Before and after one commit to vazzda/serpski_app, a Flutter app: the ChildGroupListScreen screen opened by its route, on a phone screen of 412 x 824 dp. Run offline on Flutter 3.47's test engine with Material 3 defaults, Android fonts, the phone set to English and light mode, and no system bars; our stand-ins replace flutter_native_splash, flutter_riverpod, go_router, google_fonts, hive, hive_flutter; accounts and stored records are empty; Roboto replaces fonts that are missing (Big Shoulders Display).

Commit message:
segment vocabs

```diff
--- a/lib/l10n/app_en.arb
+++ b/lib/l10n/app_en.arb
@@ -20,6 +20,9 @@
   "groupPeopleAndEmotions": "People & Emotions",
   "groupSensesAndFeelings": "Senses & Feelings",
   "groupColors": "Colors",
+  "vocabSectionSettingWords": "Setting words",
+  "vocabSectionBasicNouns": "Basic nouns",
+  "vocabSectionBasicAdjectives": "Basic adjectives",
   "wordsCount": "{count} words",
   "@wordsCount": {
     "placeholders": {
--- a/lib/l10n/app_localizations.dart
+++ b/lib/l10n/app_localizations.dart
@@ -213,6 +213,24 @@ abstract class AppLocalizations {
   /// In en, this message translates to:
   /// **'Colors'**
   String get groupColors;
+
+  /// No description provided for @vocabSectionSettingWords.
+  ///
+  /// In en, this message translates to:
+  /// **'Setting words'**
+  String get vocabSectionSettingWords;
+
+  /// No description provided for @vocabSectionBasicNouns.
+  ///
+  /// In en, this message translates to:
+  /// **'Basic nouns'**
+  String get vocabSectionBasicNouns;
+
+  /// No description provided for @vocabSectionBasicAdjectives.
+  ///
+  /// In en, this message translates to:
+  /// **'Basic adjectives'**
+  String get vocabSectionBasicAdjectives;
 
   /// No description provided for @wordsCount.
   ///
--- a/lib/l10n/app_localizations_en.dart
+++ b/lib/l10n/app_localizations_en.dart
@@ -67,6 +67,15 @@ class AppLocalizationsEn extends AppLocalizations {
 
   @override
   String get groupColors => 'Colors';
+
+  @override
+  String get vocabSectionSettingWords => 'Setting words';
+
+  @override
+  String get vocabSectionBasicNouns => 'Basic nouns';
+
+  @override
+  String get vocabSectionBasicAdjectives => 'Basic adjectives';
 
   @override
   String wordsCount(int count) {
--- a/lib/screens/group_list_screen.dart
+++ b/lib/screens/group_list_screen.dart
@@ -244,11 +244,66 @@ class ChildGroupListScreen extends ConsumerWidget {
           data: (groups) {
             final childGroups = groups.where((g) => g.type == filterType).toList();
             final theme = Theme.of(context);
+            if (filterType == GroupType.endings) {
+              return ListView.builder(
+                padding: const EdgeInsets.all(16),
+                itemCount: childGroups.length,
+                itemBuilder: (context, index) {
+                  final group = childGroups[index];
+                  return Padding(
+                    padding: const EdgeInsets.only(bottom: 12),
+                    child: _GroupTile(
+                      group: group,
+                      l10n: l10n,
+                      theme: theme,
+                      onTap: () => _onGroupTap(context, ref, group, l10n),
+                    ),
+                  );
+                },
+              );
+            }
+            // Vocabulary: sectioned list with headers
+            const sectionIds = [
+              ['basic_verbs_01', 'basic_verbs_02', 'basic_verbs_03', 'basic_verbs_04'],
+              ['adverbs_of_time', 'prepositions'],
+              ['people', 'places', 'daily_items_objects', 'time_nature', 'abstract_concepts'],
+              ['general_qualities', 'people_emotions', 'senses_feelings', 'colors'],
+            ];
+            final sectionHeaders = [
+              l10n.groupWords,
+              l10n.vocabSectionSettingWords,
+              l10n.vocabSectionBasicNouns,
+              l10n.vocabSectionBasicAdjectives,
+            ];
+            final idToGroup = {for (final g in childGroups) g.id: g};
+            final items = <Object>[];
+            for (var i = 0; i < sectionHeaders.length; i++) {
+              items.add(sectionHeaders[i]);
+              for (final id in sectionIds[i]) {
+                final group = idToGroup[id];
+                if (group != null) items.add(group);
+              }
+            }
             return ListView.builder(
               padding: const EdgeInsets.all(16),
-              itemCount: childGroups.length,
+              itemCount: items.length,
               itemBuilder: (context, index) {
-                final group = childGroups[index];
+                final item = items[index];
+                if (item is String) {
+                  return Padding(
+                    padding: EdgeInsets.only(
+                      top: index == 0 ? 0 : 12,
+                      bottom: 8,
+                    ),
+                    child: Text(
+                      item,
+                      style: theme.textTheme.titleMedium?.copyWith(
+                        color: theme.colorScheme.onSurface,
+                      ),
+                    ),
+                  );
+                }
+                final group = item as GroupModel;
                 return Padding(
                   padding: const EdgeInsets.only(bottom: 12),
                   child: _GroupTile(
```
= = = = =
▸ **YOUR GOAL**
Every line above with the word "EdgeInsets" belongs in the answer, copied as written.

▸ **SOLUTION FOR THIS PROBLEM**
+                padding: const EdgeInsets.all(16),
+                    padding: const EdgeInsets.only(bottom: 12),
               padding: const EdgeInsets.all(16),
+                    padding: EdgeInsets.only(
                   padding: const EdgeInsets.only(bottom: 12),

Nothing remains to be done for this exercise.